My question: are there other types of energy (corresponding to, say, acceleration, jerk, etc.)?
There are other types of energy, but not the way you're suggesting. Non-gravitational F=ma acceleration is the result of a change of energy, and a jerk is just a rapid acceleration.
Why are there only two fundamental types of energy?
I wouldn't say there are only two fundamental types of energy, in that we talk about things like photon energy, neutrino energy, gravitational field energy, dark energy, and so on. But I would say this: potential energy isn't fundamentally different to kinetic energy. It's just hidden kinetic energy.
I suppose I'd better try to explain why I say that. OK, take a look at Compton scattering:
Image courtesy of Rod Nave's hyperphysics

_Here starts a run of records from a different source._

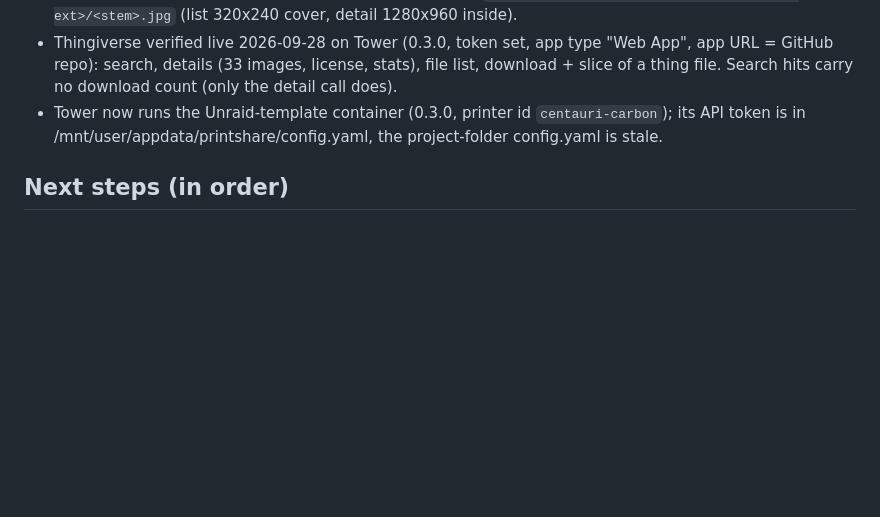
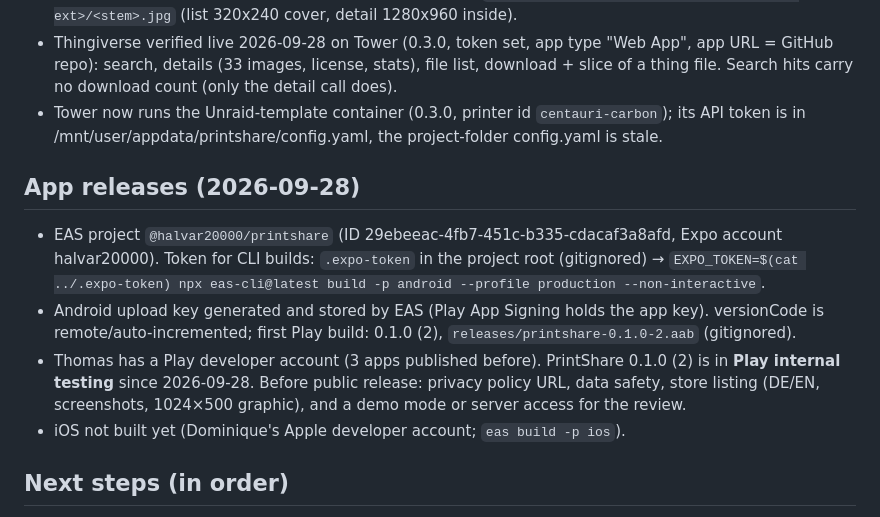
Before and after one commit to halvar20000/printshare, a Markdown page: CLAUDE.md, the part around the change. Drawn GitHub-style; blank space fills up the shorter version.

Commit message:
Record EAS setup and Play internal testing release
Co-Authored-By: Claude Opus 5.5 (1M context) <noreply@anthropic.com>

```diff
--- a/CLAUDE.md
+++ b/CLAUDE.md
@@ -147,6 +147,17 @@ phone ─link─▶ printshare container (Unraid, port 8484) ─▶ Printables G
 - Tower now runs the Unraid-template container (0.3.0, printer id `centauri-carbon`); its API token is
   in /mnt/user/appdata/printshare/config.yaml, the project-folder config.yaml is stale.
 
+## App releases (2026-09-28)
+- EAS project `@halvar20000/printshare` (ID 29ebeeac-4fb7-451c-b335-cdacaf3a8afd, Expo account
+  halvar20000). Token for CLI builds: `.expo-token` in the project root (gitignored) →
+  `EXPO_TOKEN=$(cat ../.expo-token) npx eas-cli@latest build -p android --profile production --non-interactive`.
+- Android upload key generated and stored by EAS (Play App Signing holds the app key). versionCode is
+  remote/auto-incremented; first Play build: 0.1.0 (2), `releases/printshare-0.1.0-2.aab` (gitignored).
+- Thomas has a Play developer account (3 apps published before). PrintShare 0.1.0 (2) is in
+  **Play internal testing** since 2026-09-28. Before public release: privacy policy URL, data safety,
+  store listing (DE/EN, screenshots, 1024×500 graphic), and a demo mode or server access for the review.
+- iOS not built yet (Dominique's Apple developer account; `eas build -p ios`).
+
 ## Next steps (in order)
 1. Native app: Dominique runs `eas init` + `eas build --profile development` (iOS) / `preview` (Android APK),
    installs on the phones; redeploy the server (`scripts/unraid-install.sh cc-thomas`, adds uploads/pair),
```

In Compton scattering, some of the photon's E=hc/λ wave energy is converted into electron kinetic energy. If you performed another Compton scatter using the scattered photon, and another and another, then in the limit you remove all of the photon kinetic energy, and there's no wave left. The photon has then been entirely converted into electron kinetic energy, which makes perfect sense, because light is just kinetic energy. But in pair production you can convert the photon into an electron and a positron, so you can say the electron is quite literally made from kinetic energy. Then when you lift the electron up, you do work on it. You exert a force on it for a distance. You add energy to it. We call this energy potential energy, but the electron is still made of kinetic energy. You know this because when you annihilate it with a positron you get two photons, which are just kinetic energy.
However if you don't annihilate it, if you drop it instead, we say that potential energy is converted into kinetic energy. But IMHO what's really happening is that internal kinetic energy is being converted into external kinetic energy, and as a result, the electron falls down. Then when you dissipate that kinetic energy as radiation, you're left with a mass deficit, because there's less kinetic energy in there. IMHO it's all much easier if you've been taught about the wave nature of matter, because then you can really appreciate what E=mc² is all about.